I'll share Emily Dickinson's poem "I'm Nobody! Who are you?"
I'm nobody! Who are you?
Are you nobody, too?
Then there's a pair of us — don't tell!
They'd banish us, you know.
How dreary to be somebody!
How public, like a frog
To tell your name the livelong day
To an admiring bog!
day:for the leaping greenly spirits of trees
and a blue true dream of sky; and for everything
which is natural which is infinite which is yes
(i who have died am alive again today,
and this is the sun's birthday; this is the birth
day of life and of love and wings: and of the gay
great happening illimitably earth)
how should tasting touching hearing seeing
breathing any—lifted from the no
of all nothing—human merely being
doubt unimaginable You?
(now the ears of my ears awake and
now the eyes of my eyes are opened)
To live life in accordance with "Tao" (life-force or the way) is to be in harmony with others, with the environment, and with oneself. This book of wisdom is the sacred book of Taoism This version has beautiful illustrations, and I had to have it.Tao Te Ching ~ by Lao Tzu, translated by Charles Muller, notes by Yi-Ping Ong, 2005
When I shop for different versions of this book, I always read number eleven (or chapter 11, if you prefer) because I've found so many translations, and each one gives us a different way of looking at this bit of wisdom.Tao Te Ching: A Book About the Way and the Power of the Way ~ by Lao Tzu, rendition by Ursula K. Le Guin, with the collaboration of J. P. Seaton, 1997

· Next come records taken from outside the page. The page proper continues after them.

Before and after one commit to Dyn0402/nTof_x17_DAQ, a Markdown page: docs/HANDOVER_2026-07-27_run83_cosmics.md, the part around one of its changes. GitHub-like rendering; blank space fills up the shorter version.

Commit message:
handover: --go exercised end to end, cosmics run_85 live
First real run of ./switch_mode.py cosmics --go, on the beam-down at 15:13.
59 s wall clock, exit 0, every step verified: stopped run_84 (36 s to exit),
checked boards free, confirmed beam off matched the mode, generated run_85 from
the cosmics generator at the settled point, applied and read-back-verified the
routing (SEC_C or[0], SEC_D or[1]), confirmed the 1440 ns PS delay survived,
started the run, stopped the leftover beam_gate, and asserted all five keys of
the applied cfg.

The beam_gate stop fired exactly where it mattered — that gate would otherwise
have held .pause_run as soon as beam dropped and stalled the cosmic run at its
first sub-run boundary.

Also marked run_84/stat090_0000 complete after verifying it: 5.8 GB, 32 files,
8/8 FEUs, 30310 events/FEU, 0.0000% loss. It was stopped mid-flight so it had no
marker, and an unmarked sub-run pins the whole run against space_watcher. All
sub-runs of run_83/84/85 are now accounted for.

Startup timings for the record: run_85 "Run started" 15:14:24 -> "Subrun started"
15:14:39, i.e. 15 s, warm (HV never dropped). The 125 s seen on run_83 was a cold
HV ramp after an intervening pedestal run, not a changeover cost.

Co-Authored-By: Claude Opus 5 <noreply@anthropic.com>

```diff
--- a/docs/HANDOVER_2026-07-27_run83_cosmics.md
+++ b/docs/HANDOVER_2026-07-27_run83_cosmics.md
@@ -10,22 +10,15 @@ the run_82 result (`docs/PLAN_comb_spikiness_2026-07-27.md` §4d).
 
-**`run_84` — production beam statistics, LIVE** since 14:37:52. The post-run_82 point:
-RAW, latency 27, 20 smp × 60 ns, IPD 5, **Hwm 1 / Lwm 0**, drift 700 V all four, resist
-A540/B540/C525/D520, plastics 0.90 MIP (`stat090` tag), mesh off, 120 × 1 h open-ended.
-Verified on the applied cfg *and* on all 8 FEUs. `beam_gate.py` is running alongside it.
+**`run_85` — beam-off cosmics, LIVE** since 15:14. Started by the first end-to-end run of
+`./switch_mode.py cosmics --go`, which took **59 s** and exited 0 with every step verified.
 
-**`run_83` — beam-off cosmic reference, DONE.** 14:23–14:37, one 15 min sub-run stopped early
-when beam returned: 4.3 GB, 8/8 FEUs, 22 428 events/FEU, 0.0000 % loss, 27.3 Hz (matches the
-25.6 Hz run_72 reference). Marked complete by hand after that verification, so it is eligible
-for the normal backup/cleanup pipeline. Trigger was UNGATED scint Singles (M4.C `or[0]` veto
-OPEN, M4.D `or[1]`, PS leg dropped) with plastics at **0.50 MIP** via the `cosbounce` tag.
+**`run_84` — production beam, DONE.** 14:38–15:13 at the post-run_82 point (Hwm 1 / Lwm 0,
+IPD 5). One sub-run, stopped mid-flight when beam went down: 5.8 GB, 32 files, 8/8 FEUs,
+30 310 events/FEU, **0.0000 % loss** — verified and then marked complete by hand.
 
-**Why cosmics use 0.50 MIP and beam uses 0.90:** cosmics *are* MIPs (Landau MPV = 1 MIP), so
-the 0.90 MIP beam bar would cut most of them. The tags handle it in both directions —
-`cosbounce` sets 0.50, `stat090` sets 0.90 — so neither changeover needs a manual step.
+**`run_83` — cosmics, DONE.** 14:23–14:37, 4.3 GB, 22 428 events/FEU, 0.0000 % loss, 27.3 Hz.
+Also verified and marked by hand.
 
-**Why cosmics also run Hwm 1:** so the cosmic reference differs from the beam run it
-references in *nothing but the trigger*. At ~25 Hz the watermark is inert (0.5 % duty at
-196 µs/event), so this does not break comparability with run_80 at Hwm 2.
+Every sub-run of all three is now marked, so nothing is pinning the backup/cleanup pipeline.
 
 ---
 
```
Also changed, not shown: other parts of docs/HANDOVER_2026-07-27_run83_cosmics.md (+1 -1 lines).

Even thought she doesn't speak Chinese, Ursula K. Le Guin has studied the Tao for over forty years.Why, you ask, do I need three versions of the same book? Different translations, mainly. I already have (I think) about eleven. When I teach Religions of the World, I hand out my copies and ask students to read the various versions. We are enriched by the different ways of thinking about the same thing.
Although I didn't go looking for this core text of the Hindu tradition, Mitchell is such a wonderful translator that I went ahead and got it. (His is my favorite translation of the Tao Te Ching.) Hinduism has several sacred books, including the Upanishads (or Vedanta, the end of the Vedas) and the Bhagavad Gita. When I studied Hinduism in college, we looked mainly at the Upanishads, so I need to read this book to broaden my understanding.
I wrote about this book in yesterday's library loot post. I quickly decided it's one I want to keep, so I got this used paperback copy (the red one is the hardback version).Helen @ Helen's Book Blog noticed (see comments below this post) I've been writing about lots of books about religion, and she's right. I don't read exclusively about religion, but I am after all an ordained United Methodist minister (retired) and have taught Religions of the World as an adjunct at Chattanooga State since about 1992. In other words, this is where my studies have led me.
kaleidoscope of color shared today by Colleen @ Loose Leaf Notes. Use your mouse to play with these colors.